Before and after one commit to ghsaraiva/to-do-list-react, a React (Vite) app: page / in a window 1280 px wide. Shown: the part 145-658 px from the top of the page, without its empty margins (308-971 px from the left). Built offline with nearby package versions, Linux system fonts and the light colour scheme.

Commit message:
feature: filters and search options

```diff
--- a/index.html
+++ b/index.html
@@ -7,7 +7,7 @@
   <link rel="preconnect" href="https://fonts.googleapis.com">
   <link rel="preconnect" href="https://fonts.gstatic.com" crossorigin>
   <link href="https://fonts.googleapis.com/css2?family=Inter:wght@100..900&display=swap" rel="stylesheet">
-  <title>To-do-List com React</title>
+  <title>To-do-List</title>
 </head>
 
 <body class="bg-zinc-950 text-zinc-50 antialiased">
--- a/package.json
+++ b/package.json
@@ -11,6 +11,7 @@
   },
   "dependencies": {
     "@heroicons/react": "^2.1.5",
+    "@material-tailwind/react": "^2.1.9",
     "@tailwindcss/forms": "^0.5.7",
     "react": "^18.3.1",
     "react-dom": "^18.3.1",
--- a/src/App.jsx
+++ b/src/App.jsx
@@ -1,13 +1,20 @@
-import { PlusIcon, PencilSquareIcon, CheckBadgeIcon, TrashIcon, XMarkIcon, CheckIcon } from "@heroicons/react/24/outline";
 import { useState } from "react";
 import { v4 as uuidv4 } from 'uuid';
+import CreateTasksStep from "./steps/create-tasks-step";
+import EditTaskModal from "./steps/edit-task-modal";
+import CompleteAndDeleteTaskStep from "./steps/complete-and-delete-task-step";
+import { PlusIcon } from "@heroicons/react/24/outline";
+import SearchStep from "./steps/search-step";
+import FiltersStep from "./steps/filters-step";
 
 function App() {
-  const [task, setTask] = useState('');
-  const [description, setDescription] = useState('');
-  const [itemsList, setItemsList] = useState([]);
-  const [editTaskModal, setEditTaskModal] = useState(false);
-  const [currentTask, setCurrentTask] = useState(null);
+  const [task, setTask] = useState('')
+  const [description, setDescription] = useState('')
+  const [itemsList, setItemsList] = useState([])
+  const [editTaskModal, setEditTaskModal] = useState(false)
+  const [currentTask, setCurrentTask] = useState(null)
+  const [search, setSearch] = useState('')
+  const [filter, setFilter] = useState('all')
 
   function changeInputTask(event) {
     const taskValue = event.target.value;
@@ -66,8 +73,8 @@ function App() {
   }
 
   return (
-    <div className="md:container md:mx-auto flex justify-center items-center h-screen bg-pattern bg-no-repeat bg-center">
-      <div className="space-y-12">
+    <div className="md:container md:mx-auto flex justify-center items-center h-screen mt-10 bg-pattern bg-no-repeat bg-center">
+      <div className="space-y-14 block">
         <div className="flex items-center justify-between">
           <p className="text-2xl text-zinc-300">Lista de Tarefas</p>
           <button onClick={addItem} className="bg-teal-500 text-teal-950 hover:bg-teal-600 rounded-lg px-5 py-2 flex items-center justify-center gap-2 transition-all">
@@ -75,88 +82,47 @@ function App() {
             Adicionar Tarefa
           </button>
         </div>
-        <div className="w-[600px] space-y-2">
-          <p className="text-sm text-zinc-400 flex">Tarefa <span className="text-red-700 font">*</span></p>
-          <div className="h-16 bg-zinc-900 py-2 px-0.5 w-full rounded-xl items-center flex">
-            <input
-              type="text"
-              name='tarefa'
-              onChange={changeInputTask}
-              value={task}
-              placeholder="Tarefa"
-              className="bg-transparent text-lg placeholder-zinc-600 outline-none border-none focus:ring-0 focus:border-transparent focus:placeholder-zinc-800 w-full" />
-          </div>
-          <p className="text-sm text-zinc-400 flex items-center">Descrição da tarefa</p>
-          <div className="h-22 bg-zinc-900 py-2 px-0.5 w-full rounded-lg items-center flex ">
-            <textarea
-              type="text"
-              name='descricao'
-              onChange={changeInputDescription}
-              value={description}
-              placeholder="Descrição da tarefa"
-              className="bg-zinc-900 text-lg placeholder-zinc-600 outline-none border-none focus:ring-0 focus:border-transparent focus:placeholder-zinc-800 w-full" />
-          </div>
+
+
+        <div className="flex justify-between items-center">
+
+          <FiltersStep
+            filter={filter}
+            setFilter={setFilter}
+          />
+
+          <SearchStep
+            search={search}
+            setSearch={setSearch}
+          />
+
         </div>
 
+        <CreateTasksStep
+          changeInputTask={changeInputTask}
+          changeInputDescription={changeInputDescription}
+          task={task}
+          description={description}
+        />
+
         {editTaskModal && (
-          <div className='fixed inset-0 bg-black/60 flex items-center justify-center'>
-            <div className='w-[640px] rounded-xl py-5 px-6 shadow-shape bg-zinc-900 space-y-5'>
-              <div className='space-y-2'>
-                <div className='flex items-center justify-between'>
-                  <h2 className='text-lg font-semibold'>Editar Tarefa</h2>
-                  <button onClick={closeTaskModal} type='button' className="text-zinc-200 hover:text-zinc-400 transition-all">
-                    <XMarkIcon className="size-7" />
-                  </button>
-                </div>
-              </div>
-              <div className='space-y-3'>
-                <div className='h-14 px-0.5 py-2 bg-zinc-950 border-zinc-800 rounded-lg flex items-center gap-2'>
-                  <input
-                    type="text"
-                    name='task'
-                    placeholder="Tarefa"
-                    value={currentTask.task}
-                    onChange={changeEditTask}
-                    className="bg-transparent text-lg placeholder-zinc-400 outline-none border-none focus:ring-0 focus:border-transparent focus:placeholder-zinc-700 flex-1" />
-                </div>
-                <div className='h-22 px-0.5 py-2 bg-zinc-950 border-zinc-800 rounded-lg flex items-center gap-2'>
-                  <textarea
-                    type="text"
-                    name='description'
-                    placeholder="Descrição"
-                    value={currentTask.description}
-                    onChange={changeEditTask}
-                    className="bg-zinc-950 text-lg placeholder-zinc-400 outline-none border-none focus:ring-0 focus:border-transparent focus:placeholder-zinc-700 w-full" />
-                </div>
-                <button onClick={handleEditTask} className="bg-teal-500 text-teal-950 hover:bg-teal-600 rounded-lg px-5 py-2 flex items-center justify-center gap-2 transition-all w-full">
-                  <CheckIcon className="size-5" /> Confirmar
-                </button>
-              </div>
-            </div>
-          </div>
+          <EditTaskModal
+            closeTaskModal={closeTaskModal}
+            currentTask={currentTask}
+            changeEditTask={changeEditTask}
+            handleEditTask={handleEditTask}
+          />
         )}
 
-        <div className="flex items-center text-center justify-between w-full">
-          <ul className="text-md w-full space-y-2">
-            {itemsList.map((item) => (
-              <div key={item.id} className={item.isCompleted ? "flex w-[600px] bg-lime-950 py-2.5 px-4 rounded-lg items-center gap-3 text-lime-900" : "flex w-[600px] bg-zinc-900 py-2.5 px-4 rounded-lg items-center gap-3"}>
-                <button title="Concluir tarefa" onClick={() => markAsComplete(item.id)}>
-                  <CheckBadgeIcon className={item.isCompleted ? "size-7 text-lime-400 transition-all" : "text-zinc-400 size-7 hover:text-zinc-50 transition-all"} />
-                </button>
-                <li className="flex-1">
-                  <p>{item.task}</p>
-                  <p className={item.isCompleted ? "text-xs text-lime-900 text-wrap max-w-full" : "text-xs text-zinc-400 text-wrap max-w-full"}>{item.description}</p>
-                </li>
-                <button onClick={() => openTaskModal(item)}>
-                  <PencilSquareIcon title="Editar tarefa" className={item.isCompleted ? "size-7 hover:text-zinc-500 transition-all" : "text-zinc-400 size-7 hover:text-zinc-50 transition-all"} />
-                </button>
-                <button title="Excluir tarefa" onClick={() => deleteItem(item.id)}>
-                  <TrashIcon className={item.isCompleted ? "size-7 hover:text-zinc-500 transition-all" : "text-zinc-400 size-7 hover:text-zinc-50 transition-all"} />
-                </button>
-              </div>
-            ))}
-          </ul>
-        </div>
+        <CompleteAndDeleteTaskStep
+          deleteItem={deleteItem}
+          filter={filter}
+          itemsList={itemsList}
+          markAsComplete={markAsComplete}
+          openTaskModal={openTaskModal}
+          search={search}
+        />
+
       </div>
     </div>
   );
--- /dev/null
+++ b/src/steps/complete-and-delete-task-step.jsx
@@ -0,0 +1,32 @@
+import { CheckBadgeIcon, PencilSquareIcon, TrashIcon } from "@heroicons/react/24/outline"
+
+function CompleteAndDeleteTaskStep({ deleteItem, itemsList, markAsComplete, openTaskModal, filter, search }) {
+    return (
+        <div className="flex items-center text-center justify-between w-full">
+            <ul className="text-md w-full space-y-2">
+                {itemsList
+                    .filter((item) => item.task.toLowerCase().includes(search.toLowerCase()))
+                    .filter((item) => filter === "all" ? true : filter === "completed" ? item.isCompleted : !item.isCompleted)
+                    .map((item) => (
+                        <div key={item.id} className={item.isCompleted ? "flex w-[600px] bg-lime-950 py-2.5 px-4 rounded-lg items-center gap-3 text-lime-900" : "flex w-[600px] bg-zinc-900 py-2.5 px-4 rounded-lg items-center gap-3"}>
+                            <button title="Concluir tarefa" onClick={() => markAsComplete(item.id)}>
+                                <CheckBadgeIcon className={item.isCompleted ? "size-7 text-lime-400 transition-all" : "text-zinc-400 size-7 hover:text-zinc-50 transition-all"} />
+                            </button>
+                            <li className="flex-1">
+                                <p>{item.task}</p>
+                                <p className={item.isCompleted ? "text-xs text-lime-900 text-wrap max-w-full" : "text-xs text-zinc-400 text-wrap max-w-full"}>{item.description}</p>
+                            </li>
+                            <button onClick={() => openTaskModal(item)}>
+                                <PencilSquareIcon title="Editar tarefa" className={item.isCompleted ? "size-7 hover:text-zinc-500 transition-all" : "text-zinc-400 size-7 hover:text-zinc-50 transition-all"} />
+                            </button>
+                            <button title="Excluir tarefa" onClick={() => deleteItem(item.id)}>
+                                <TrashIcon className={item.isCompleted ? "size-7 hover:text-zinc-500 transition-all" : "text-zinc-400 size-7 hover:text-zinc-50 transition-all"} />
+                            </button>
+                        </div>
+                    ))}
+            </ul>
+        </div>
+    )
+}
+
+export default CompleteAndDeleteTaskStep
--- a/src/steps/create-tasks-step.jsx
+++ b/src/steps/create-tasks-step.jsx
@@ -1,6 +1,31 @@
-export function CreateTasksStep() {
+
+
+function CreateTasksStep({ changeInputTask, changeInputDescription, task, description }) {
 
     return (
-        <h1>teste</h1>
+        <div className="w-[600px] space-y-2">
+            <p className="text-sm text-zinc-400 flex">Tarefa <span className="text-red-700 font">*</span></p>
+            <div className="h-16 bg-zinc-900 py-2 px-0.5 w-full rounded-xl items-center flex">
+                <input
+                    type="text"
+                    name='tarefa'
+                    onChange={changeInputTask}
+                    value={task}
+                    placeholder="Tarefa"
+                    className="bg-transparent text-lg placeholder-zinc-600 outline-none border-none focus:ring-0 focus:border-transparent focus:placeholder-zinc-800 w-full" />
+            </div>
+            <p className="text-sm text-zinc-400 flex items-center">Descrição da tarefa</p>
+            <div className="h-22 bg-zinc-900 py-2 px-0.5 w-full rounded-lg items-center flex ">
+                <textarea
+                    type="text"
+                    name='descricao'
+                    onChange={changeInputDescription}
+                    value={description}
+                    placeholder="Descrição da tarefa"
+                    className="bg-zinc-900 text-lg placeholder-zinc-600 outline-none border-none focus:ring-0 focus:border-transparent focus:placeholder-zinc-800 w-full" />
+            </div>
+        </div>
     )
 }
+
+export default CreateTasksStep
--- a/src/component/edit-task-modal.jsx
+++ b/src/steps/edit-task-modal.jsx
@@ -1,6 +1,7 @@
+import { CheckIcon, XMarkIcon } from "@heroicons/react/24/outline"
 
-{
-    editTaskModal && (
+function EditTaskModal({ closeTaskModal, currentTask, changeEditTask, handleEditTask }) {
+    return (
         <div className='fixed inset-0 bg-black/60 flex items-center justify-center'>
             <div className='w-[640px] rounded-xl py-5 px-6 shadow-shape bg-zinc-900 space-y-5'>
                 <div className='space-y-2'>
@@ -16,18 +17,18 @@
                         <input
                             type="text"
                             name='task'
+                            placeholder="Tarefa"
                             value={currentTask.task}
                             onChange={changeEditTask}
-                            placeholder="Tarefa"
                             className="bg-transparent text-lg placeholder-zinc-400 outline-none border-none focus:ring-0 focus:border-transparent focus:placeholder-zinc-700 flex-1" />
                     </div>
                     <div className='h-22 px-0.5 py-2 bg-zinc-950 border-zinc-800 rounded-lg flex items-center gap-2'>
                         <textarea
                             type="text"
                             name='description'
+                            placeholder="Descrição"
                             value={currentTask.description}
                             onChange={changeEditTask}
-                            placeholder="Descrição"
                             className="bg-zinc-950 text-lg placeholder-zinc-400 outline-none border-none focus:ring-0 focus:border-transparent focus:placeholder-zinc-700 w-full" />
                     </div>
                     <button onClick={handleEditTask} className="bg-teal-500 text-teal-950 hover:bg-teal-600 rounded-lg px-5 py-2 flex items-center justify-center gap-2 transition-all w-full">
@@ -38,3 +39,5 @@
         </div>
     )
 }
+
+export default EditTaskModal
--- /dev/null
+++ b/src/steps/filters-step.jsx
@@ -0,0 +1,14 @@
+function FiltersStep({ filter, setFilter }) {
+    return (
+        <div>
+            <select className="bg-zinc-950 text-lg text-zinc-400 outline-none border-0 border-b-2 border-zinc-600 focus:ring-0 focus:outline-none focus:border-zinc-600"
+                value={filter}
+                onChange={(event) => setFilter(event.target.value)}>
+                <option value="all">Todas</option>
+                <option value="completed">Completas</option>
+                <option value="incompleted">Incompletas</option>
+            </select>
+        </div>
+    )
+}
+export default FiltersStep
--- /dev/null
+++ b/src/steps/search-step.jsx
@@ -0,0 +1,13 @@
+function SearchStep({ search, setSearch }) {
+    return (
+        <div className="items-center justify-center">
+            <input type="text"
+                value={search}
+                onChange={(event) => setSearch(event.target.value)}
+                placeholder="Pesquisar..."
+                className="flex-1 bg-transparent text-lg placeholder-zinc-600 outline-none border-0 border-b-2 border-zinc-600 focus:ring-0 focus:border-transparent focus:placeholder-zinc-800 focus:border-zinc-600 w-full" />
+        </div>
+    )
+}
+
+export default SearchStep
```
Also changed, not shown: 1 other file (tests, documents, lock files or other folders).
○ ○ ○
Work item: In the entries above, find each line containing the string "export" and copy it.

Task answer:
+export default CompleteAndDeleteTaskStep
-export function CreateTasksStep() {
+export default CreateTasksStep
+export default EditTaskModal
+export default FiltersStep
+export default SearchStep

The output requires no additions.